# YOUR TASK:
The lines you return should be those containing the string "html", taken from the data below.

[Before-and-after page screenshots]
═══

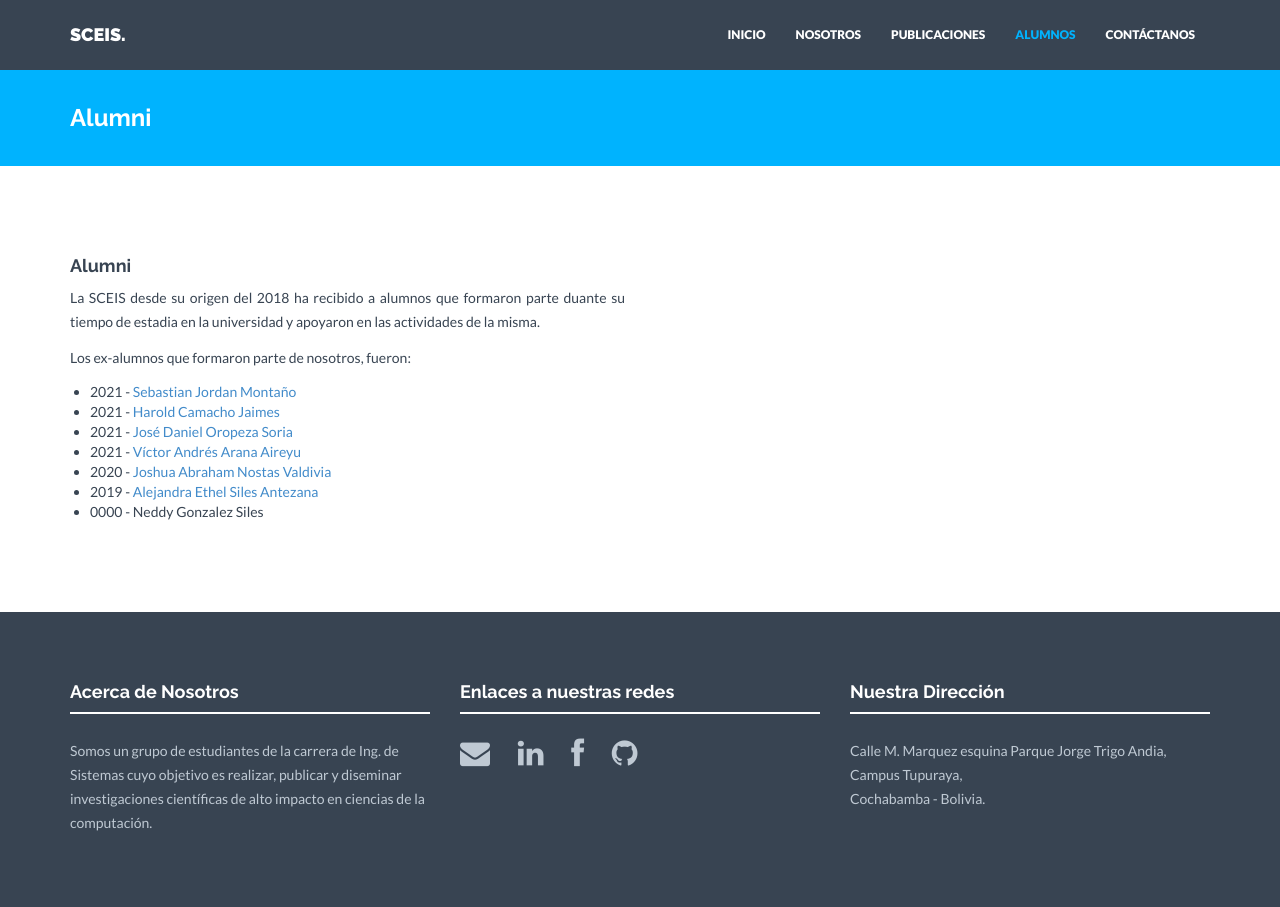
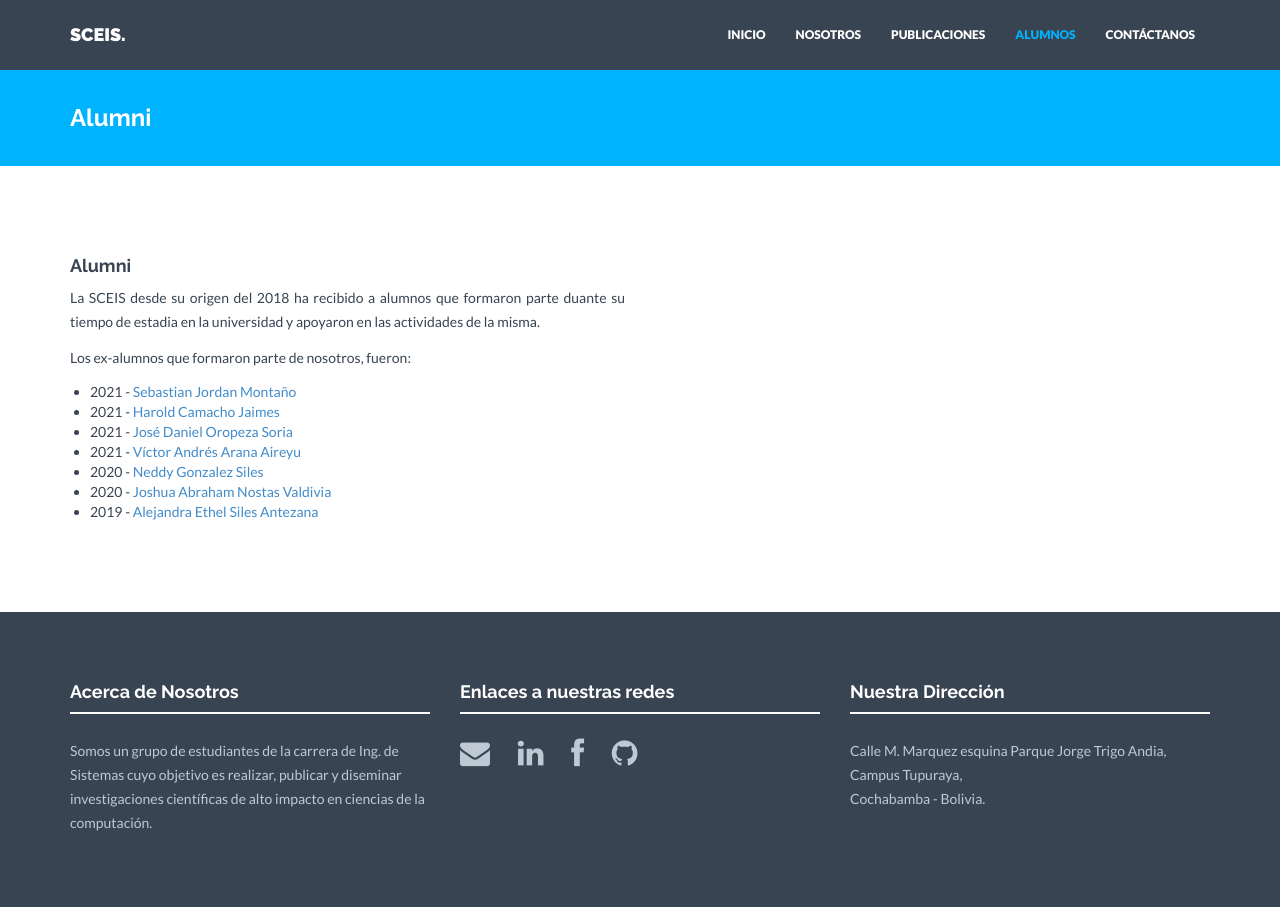
Before and after one commit to SociedadCEIS/paginaSCEIS, a Jekyll site: the page built from alumni.html, in a window 1280 px wide. Built offline with Jekyll 4.4.1, drawn with Linux system fonts in a browser that asks for light colours; nearby versions of some CDN libraries.

Commit message:
update links in alumni

```diff
--- a/alumni.html
+++ b/alumni.html
@@ -14,11 +14,12 @@
                 <ul>
                     <li>2021 - <a href="https://www.linkedin.com/in/jordanmontt/">Sebastian Jordan Montaño</a></li>
                     <li>2021 - <a href="https://www.linkedin.com/in/harold-camacho-jaimes-14747016a/">Harold Camacho Jaimes</a></li>
-                    <li>2021 - <a href="www.linkedin.com/in/dani-oropeza">José Daniel Oropeza Soria</a></li>
-                    <li>2021 -  <a href="">Víctor Andrés Arana Aireyu</a></li>
+                    <li>2021 - <a href="https://www.linkedin.com/in/dani-oropeza/">José Daniel Oropeza Soria</a></li>
+                    <li>2021 - <a href="https://www.linkedin.com/in/victor-andres-arana-aireyu-70a900158/">Víctor Andrés Arana Aireyu</a></li>
+                    <li>2020 - <a href="https://www.linkedin.com/in/dani-oropeza/">Neddy Gonzalez Siles</a></li>
                     <li>2020 -  <a href="https://www.linkedin.com/in/joshua-nostas/">Joshua Abraham Nostas Valdivia</a></li>
                     <li>2019 -  <a href="https://www.linkedin.com/in/alejandrasilesantezana">Alejandra Ethel Siles Antezana</a></li>
-                    <li>0000 - Neddy Gonzalez Siles</li>
+
                   </ul>
         </div>
     </div><!--/row -->
```
Also changed, not shown: 1 other file.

═══

# RESULT:
Before and after one commit to SociedadCEIS/paginaSCEIS, a Jekyll site: the page built from alumni.html, in a window 1280 px wide. Built offline with Jekyll 4.4.1, drawn with Linux system fonts in a browser that asks for light colours; nearby versions of some CDN libraries.
--- a/alumni.html
+++ b/alumni.html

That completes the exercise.